    Doctors there referred him to a nearby dentist, who saw the worsening infection and sent him back to the ER, where his tooth was removed. At home, the infection drained into his neck, making it difficult to breathe — prompting a third trip to the ER. As he sat in the waiting room, the swelling doubled. “I could feel my windpipe close,” he recalls.

    Doctors admitted him, cut into his neck to insert a drain for the infection and gave him strong antibiotics — and kept him in the hospital for a week.

    A day after returning home, all he felt up to doing was resting with his dachshund, Sinatra. The scar in his neck was visible, and his still-swollen jaw made it impossible to open his mouth all the way.

    Toward solutions

    Dentists say patients can be much better served by getting regular care in the community, where many issues that bring people to ERs can be handled and serious problems prevented. Community health centers with dental clinics offer one longstanding alternative for low-cost care, and another newly-touted option involves university dental school clinics.

    The University of Maryland School of Dentistry, for example, has a pre-doctoral clinic, where students provide a range care under the close supervision of faculty, and a walk-in clinic for people with urgent needs.

    An ADA report last year found that dental ER visits had fallen between 2012 and 2014 in Maryland amid state reforms such as increased Medicaid reimbursement for dentists and a larger provider network — inspired in part by the 2007 death of a 12-year-old boy from a brain infection that began as a toothache.

    The ADA also points to ER referral programs across the nation to get patients into dental-school treatment.
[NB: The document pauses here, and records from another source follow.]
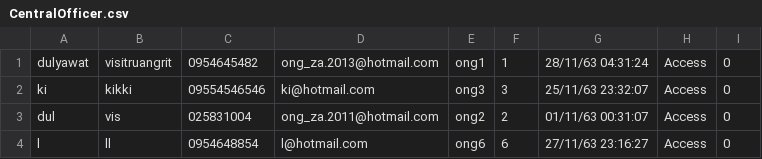
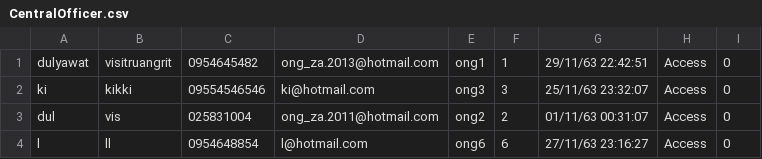
Before and after one commit to ong007/Condo-Java, a CSV file: data/CentralOfficer.csv, drawn as a sheet.

```diff
--- a/data/CentralOfficer.csv
+++ b/data/CentralOfficer.csv
@@ -1,2 +1,2 @@
-dulyawat,visitruangrit,0954645482,ong_za.2013@hotmail.com,ong1,1,28/11/63 04:31:24,Access,0
+dulyawat,visitruangrit,0954645482,ong_za.2013@hotmail.com,ong1,1,29/11/63 22:42:51,Access,0
 ki,kikki,09554546546,ki@hotmail.com,ong3,3,25/11/63 23:32:07,Access,0
```
Also changed, not shown: 6210406572jarfile/6210406572/data/CentralOfficer.csv, 47 other files.
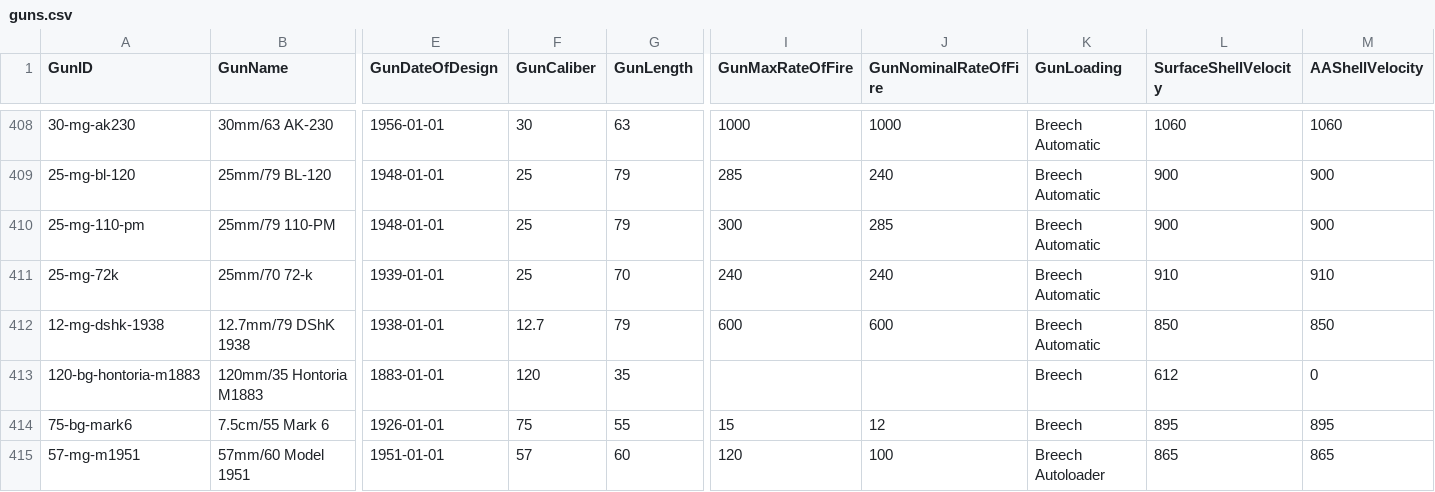
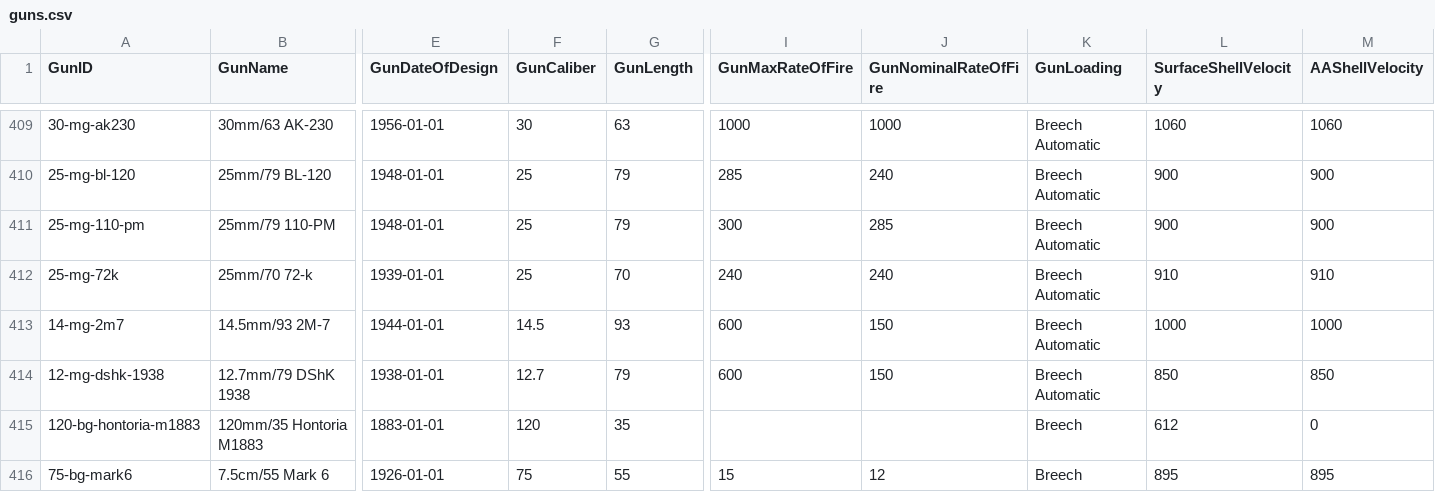
Before and after one commit to jasonmarcher/ferrous-dressed-vessels, a CSV file: res/prebuilt/guns.csv, drawn as a sheet; only a part is shown, gaps mark what is left out; the shorter side is filled out with more unchanged rows; addresses are those after the commit; rows hold the shown columns only; the diff covers the shown part only; the diff names each change by its address in the sheet, - before the commit and + after, or states it on an @@ line.

```diff
--- a/res/prebuilt/guns.csv
+++ b/res/prebuilt/guns.csv
+row 413: 14-mg-2m7 | 14.5mm/93 2M-7 | 1944-01-01 | 14.5 | 93 | 600 | 150 | Breech Automatic | 1000 | 1000
-J414 (GunNominalRateOfFire): 600
+J414 (GunNominalRateOfFire): 150
```
Also changed, not shown: 8 added rows elsewhere in this file, res/prebuilt/ammo.csv, res/prebuilt/gun-mounts.csv, 7 other files.
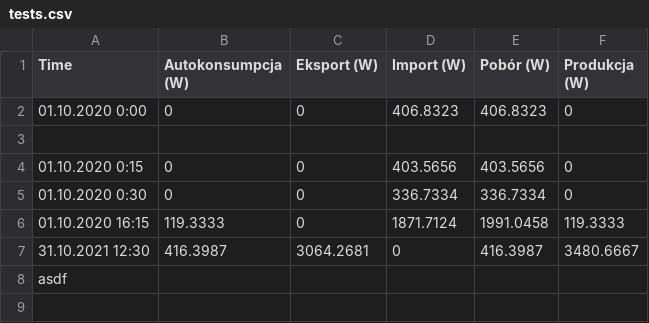
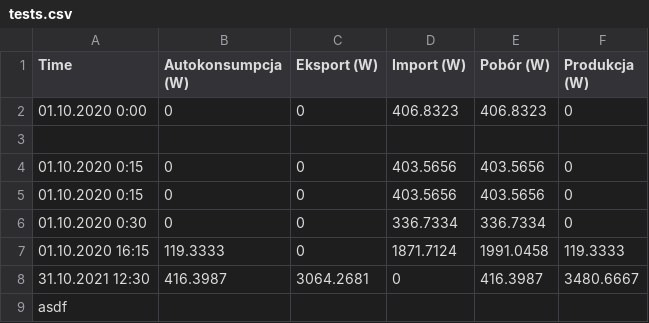
Before and after one commit to mattys1/zaawansowane-p6, a CSV file: tests.csv, drawn as a sheet; the diff names each change by its address in the sheet, - before the commit and + after, or states it on an @@ line.

Commit message:
tests.csv double line

```diff
--- a/tests.csv
+++ b/tests.csv
+row 5: 01.10.2020 0:15 | 0 | 0 | 403.5656 | 403.5656 | 0
```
Officials say there currently are 125 such programs, up from eight a year ago. In Kansas City, patients at Truman have only to walk across the street when they’re referred to the University of Missouri clinic.

    “An emergency physician can provide some temporary care — things like pain medication and antibiotics — but rarely are we able to definitively treat the underlying cause of dental problems,” says Truman’s Hackman. “We know that through the ER referral program, a good proportion of them are getting definitive care. We’ve certainly seen far fewer repeat visits.”

    Ultimately, some dentists say they’d like to see dental care among the services insurers are required to cover. The ADA pushed this idea as the health reform law was being written and is now advocating for increased coverage for adult dental care under Medicaid. Some dentists say they’re encouraged that some states expanding Medicaid have started seeing more recipients going to dentists.

    Smith says ER staff helped him sign up for Indiana Medicaid, and now that he’s been referred to a dentist who has agreed to take him, he plans to get regular checkups and take meticulous care of his teeth at home.

    McCunniff says that’s a much better plan — for all Americans — than forgoing care and frantically seeking help in the ER. “All that does is put a Band-Aid on the problem,” he says. “It doesn’t cure it.”

     

     

    Source: USAtoday

    http://www.usatoday.com/story/news/nation/2015/07/09/dental-problems-driving-increasing-numbers-of-americans-to-ers/28983933/?utm_source=feedblitz&utm_medium=FeedBlitzRss&utm_campaign=usatoday-newstopstories

  • A new dental implant that signals dental problems early on

    Patients can spot trouble with new dental implants

     

    Patients with new dental implants may be able to detect signs of trouble early enough to help prevent complications that can damage gums and bone, a British study suggests.

    When researchers asked 75 people who received dental implants in the past year if they had complications such as bleeding, pus or loose replacement-tooth “roots,” they expected clinicians to routinely catch problems that the patients missed.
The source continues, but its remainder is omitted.